    October evenings, in the face of the last
    gatherings of light, more largely, even,
    in the face of the last gatherings
    of all the sweet bodies of the summers

    to which in our uncommon time
    the earth has given rise, it’s come to seem
    more than ever much to ask
    that nothing should be asked, that it is necessary
    to be without need, that nothing
    in the way of anger, bitterness, death or desire
    is forgiven, or even unforgiven…

The price of consciousness for the Earth’s first couple is knowing loss, isolation and awareness of the great silences — between the Creator and humanity, and between each other. They are separate even as they live side by side. Adam is shown at a window looking out, or outside looking at Eve framed in a window as she looks out into the dark. This essential estrangement is expressed throughout the book, as in “Eve among the Willows”:

    …As for us,
    oh, our hearts
    beat so inexpertly when we looked
    at one another! What he heard and saw

    I was never able to tell, so that I
    would never become
    of like mind with him...

    ...I think our hearts
    may well have outlived our voices.

    These big willows seem borne down,
    though in fact they strive equally
    to sun as to earth. We walked
    under trees like these, heavy

    on the world, in such a gravity
    not even silence escaped us.

Adam and Eve do find some satisfaction in giving voice to their reality — both are facile at naming the physical and spiritual components of their world. Engels’ poems portray the essential struggle to clarify the present, and the attempt to reclaim the past. In the poem “Adam Looking Down,” Adam does just this:

    From the hilltop at the edge of the pine grove
    I look down onto the blooming orchards.
    I watch the slow emergence

    of spring. I feel
    obligation of retrieval.
    The air carries with it

    the taste of mushrooms, apples,
    the smell of sour muds. Far below
    the orchards blossom, the season

    is gathering. I look down
    on the resumptive body of the world,
    on whatever I am obliged

    to make of it to see or touch,
    by which necessity
    it will bear names, and be.

House and Garden is not exactly bounding with joy, yet the desire for faith is evident, springing from such events as a late blooming of flowers in October. There is even some humor in the poems. Adam may be laughing at himself when he falls flat on his face from a stepladder in the process of pruning lilacs. In “Adam and the Cardinal at the Window,” hope comes in the form of a bird recovering from flying into the window:
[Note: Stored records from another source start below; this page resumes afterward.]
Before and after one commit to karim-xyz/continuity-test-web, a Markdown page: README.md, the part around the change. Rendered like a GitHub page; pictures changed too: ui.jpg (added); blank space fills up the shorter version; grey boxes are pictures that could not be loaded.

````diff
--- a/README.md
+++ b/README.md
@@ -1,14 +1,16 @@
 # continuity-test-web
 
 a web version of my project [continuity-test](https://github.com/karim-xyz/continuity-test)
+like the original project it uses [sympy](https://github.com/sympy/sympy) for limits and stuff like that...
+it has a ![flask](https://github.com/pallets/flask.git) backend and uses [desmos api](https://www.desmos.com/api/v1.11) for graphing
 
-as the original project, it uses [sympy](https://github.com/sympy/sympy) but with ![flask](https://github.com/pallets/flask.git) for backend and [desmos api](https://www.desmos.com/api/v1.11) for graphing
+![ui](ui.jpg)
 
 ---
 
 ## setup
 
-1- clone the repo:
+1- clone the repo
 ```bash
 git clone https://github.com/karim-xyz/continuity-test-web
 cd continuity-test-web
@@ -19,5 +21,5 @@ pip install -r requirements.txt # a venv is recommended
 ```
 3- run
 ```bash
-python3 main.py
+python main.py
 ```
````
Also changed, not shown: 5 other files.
    he twitches himself up
    and into the air,
    and the whole yard,

    garden and all, for the instant
    ignites, rises from its shadows —
    everything notices, it’s forever

    in us, this hunger
    for rush of color, this strong notion
    of the blood.

While it is often difficult to distinguish the voices of Adam and Eve in these poems, Eve is more apt to speak in the first person plural, and her voice is somewhat more gentle and vague, less outwardly angry than Adam’s. Engels could have played up the gender-specific differences in their perspectives, but instead drafted a unisex “voice” to address their fundamentally human issues.

House and Garden is a lyrical testament to the promise of redemption through a vital connection to the Earth, and through the creation of meaning and beauty — as demonstrated by this poetry itself. Winter-like, it lays bare the landscapes of the spirit in spare and incisive language, presenting a view of the world and consciousness, beautiful and moving in all its yearning and complexity.